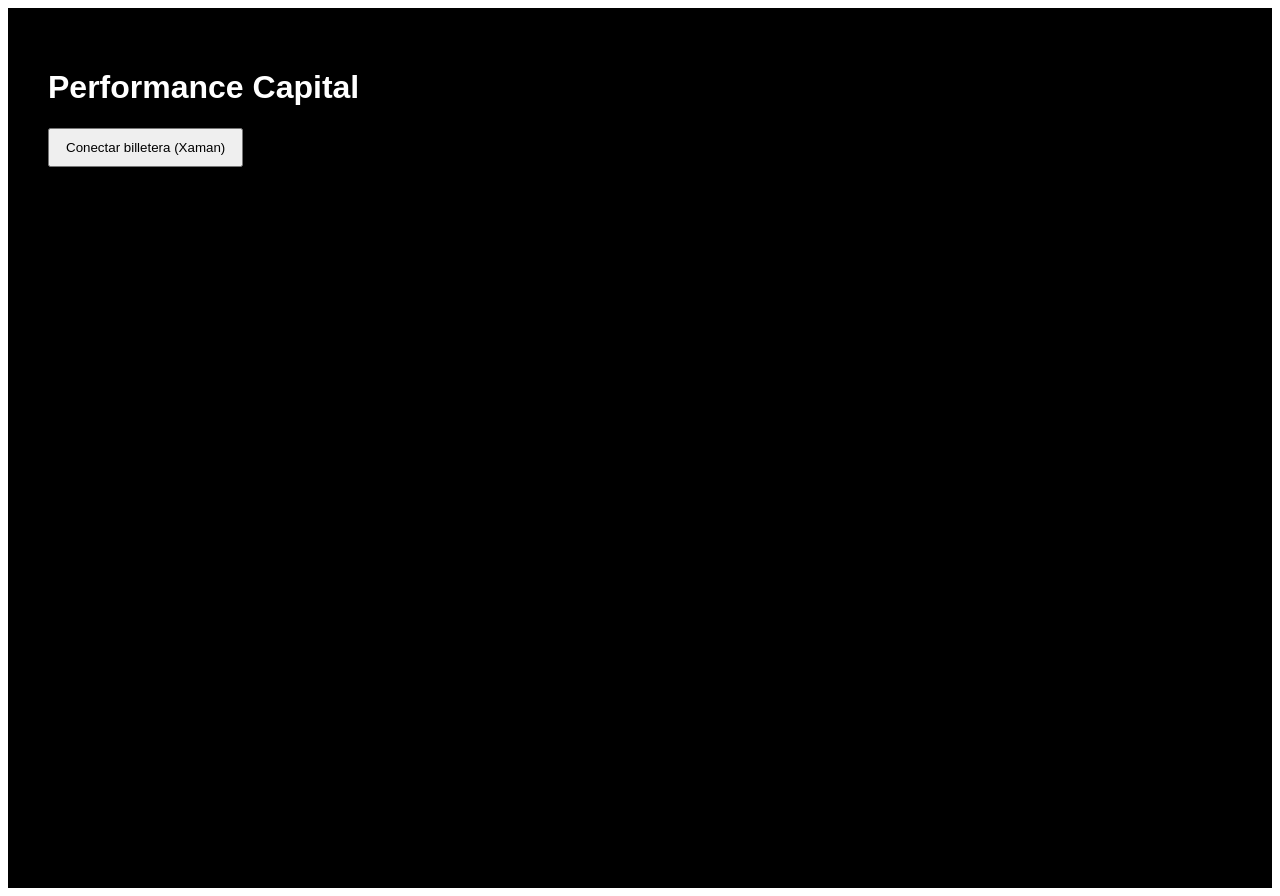
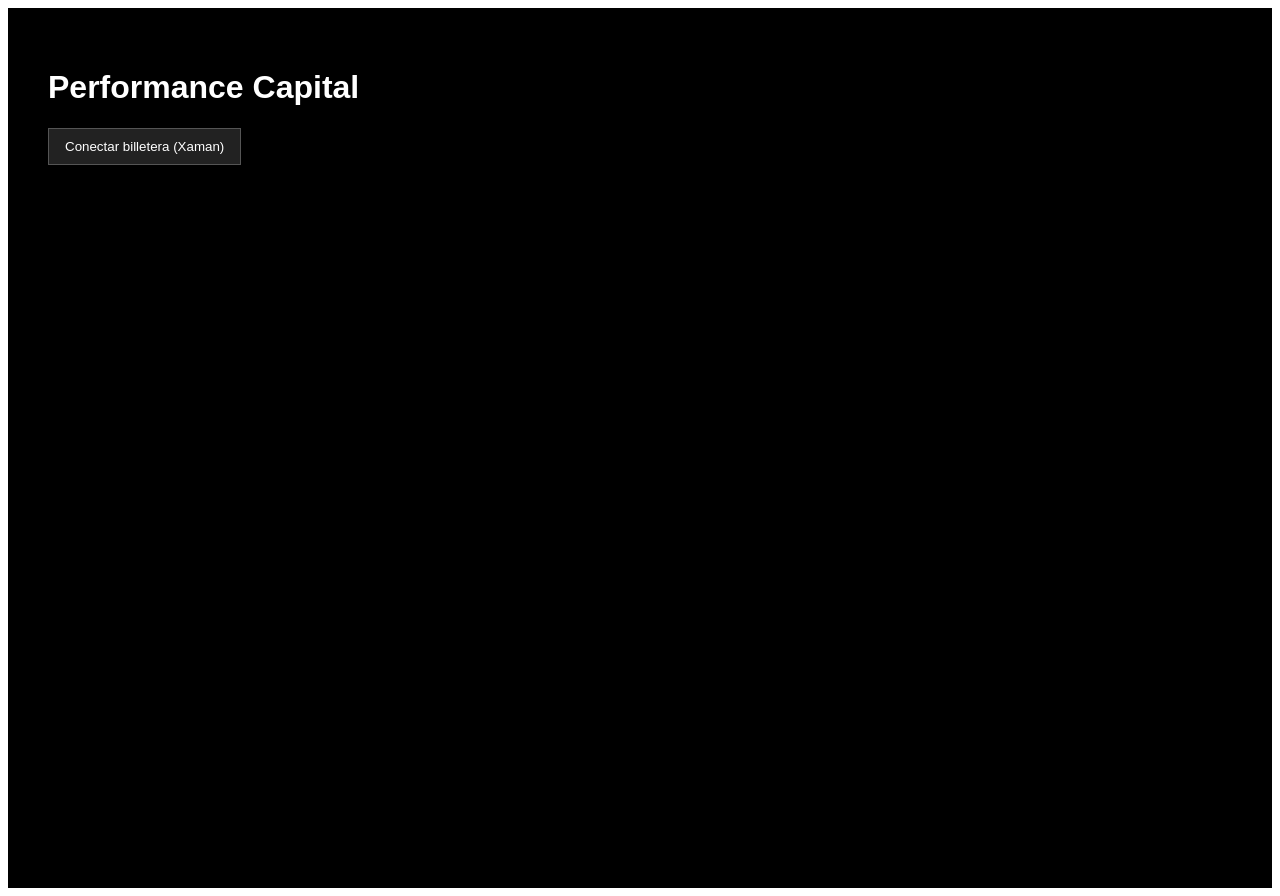
Before and after one commit to sergiofortuar-maker/performance-capital, a Next.js app: page / in a window 1280 px wide. Built offline with nearby package versions, Linux system fonts and the light colour scheme.

Commit message:
final working home connect

```diff
--- a/app/page.tsx
+++ b/app/page.tsx
@@ -7,16 +7,15 @@
   const [uuid, setUuid] = useState<string | null>(null);
   const [loading, setLoading] = useState(false);
 
-  // 🔥 1️⃣ Conectar billetera
+  // ================== CONNECT WALLET ==================
   async function connectWallet() {
     try {
       setLoading(true);
       setQr(null);
       setUuid(null);
 
-      const res = await fetch("/api/xaman/connect", {
-        method: "POST", // 🔥 MUY IMPORTANTE
-      });
+      // 🔥 IMPORTANTE: GET (sin method)
+      const res = await fetch("/api/xaman/connect");
 
       if (!res.ok) {
         throw new Error("Error al conectar");
@@ -34,14 +33,12 @@
     }
   }
 
-  // 🔥 2️⃣ Comprobar estado
+  // ================== CHECK STATUS ==================
   async function checkStatus() {
     if (!uuid) return;
 
     try {
-      const res = await fetch("/api/xaman/status", {
-        method: "GET", // Tu endpoint status usa GET
-      });
+      const res = await fetch("/api/xaman/status");
 
       if (!res.ok) return;
 
@@ -51,12 +48,13 @@
         localStorage.setItem("wallet", data.account);
         window.location.href = "/dashboard";
       }
-    } catch (err) {
-      console.error("Status error:", err);
+
+    } catch (error) {
+      console.error("Status error:", error);
     }
   }
 
-  // 🔁 Auto-check cada 2 segundos
+  // 🔁 AUTO CHECK CADA 2 SEGUNDOS
   useEffect(() => {
     if (!uuid || !qr) return;
 
@@ -82,7 +80,13 @@
       <button
         onClick={connectWallet}
         disabled={loading}
-        style={{ padding: "10px 16px", cursor: "pointer" }}
+        style={{
+          padding: "10px 16px",
+          cursor: "pointer",
+          background: "#222",
+          color: "#fff",
+          border: "1px solid #555",
+        }}
       >
         {loading ? "Conectando..." : "Conectar billetera (Xaman)"}
       </button>
```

============================================================

• Your assignment
Write out all of the data above exactly, without any of its pictures.

• Written response
Before and after one commit to sergiofortuar-maker/performance-capital, a Next.js app: page / in a window 1280 px wide. Built offline with nearby package versions, Linux system fonts and the light colour scheme.

Commit message:
final working home connect

```diff
--- a/app/page.tsx
+++ b/app/page.tsx
@@ -7,16 +7,15 @@
   const [uuid, setUuid] = useState<string | null>(null);
   const [loading, setLoading] = useState(false);
 
-  // 🔥 1️⃣ Conectar billetera
+  // ================== CONNECT WALLET ==================
   async function connectWallet() {
     try {
       setLoading(true);
       setQr(null);
       setUuid(null);
 
-      const res = await fetch("/api/xaman/connect", {
-        method: "POST", // 🔥 MUY IMPORTANTE
-      });
+      // 🔥 IMPORTANTE: GET (sin method)
+      const res = await fetch("/api/xaman/connect");
 
       if (!res.ok) {
         throw new Error("Error al conectar");
@@ -34,14 +33,12 @@
     }
   }
 
-  // 🔥 2️⃣ Comprobar estado
+  // ================== CHECK STATUS ==================
   async function checkStatus() {
     if (!uuid) return;
 
     try {
-      const res = await fetch("/api/xaman/status", {
-        method: "GET", // Tu endpoint status usa GET
-      });
+      const res = await fetch("/api/xaman/status");
 
       if (!res.ok) return;
 
@@ -51,12 +48,13 @@
         localStorage.setItem("wallet", data.account);
         window.location.href = "/dashboard";
       }
-    } catch (err) {
-      console.error("Status error:", err);
+
+    } catch (error) {
+      console.error("Status error:", error);
     }
   }
 
-  // 🔁 Auto-check cada 2 segundos
+  // 🔁 AUTO CHECK CADA 2 SEGUNDOS
   useEffect(() => {
     if (!uuid || !qr) return;
 
@@ -82,7 +80,13 @@
       <button
         onClick={connectWallet}
         disabled={loading}
-        style={{ padding: "10px 16px", cursor: "pointer" }}
+        style={{
+          padding: "10px 16px",
+          cursor: "pointer",
+          background: "#222",
+          color: "#fff",
+          border: "1px solid #555",
+        }}
       >
         {loading ? "Conectando..." : "Conectar billetera (Xaman)"}
       </button>
```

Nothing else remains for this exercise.